(c) whether it has conducted analysis of the two July 1 marches in the past, in which tens of thousands of people, including the middle class, took part in the petition activities to demand the expeditious implementation of universal suffrage; if it has, of the outcome of the analysis?


Madam President,

Regarding the first part of the question, the remarks by the Chief Secretary for Administration (CS) at the meeting of the Wanchai District Council (DC) on November 15, 2005 were made in response to concerns expressed by some quarters of the community on the issues involved. Subsequently, the CS provided further elaboration on this matter at the meeting of the Central and Western DC on November 24. He intended to bring out two messages. Firstly, like other Hong Kong people, the middle class support universal suffrage as the ultimate aim of Hong Kong’s constitutional development. Secondly, the Legislative Council (LegCo) is composed of directly elected seats and functional constituency (FC) seats. The directly elected seats represent members of the public in different districts, while the FCs ensure that the voices of various functional groups are heard in the legislature. When the LegCo is to be returned by universal suffrage, the FCs will no longer exist in their current form. In the circumstances, the question as to how we could maintain balanced participation in a directly elected legislature and ensure compliance with the requirements in the Basic Law relating to public finance and low tax policy is worthy of thorough study and debate by the community. The middle class is one of the key forces in upholding social stability. If, after universal suffrage is implemented, the composition of the LegCo cannot continue to balance and meet the interests of various strata, the middle class may get worried and their burden increased. The CS is of the view that in considering how universal suffrage should be attained, this range of issues needs to be addressed.

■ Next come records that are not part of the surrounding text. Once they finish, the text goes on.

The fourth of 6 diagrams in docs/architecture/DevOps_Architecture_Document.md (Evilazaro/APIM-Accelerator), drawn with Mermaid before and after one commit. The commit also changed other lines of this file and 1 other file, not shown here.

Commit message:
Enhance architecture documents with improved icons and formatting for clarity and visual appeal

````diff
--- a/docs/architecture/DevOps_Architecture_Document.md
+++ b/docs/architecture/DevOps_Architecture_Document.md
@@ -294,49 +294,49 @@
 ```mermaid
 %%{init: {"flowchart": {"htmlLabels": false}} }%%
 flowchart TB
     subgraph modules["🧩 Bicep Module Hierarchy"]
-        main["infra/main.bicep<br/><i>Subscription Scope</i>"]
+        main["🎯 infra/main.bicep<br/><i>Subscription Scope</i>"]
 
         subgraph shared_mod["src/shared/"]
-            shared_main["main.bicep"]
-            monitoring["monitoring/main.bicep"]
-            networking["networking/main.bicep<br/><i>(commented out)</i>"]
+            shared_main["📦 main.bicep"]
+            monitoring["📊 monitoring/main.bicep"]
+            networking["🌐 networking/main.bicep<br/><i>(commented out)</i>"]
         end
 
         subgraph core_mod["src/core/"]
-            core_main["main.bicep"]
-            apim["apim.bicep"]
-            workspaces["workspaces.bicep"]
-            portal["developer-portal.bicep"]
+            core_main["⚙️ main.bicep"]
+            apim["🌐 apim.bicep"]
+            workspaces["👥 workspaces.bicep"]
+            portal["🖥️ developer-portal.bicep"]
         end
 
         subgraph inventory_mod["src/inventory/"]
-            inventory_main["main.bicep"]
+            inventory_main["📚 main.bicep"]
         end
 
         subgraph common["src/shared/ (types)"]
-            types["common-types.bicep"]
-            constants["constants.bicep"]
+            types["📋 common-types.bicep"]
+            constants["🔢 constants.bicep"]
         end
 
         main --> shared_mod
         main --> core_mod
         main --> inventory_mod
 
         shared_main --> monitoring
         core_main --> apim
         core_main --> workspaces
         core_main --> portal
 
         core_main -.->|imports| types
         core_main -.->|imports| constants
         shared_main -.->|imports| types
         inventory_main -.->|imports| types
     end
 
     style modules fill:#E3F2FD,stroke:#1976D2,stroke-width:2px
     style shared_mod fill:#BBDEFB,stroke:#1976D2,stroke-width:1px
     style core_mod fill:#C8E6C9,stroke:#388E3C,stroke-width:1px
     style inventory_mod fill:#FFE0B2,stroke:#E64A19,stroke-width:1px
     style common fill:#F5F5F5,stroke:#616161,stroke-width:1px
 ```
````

Regarding the second part of the question, the remarks made by the CS and the march on December 4 are two distinct issues. His aim was to encourage the community to explore issues relating to universal suffrage from different perspectives. Implementing universal suffrage involves not merely electoral arrangements based on one-man-one-vote. A legislature returned by universal suffrage must continue to balance the interests of various parties and ensure that the concerns of the minority are taken care of, thereby upholding the prosperity and stability of Hong Kong.

The right of demonstration is protected by the Basic Law. The SAR Government will respect and listen to the views expressed by Hong Kong people on constitutional development through any legal means, including demonstration activities.

Regarding the third part of the question, the SAR Government has been following closely the views on constitutional development expressed by members of the public through various channels. We understand that while Hong Kong people have a clear desire for progress in the electoral arrangements for 2007 and 2008, they also hope to have a roadmap for future constitutional development. As for the electoral methods for 2007/2008, the SAR Government will strive to secure the support of the LegCo Members to ensure passage of the government proposals. Regarding the direction for future constitutional development, we have entrusted the Governance and Political Development Committee under the Commission on Strategic Development to study the issue of formulating a roadmap for attaining universal suffrage. Topics to be discussed include the issues raised by the CS at the DC meetings, that is, how to ensure the principles of "balanced participation" and "meeting the interests of the different sectors of society" can be preserved. The committee held its first meeting on November 29.

Ends/Wednesday, November 30, 2005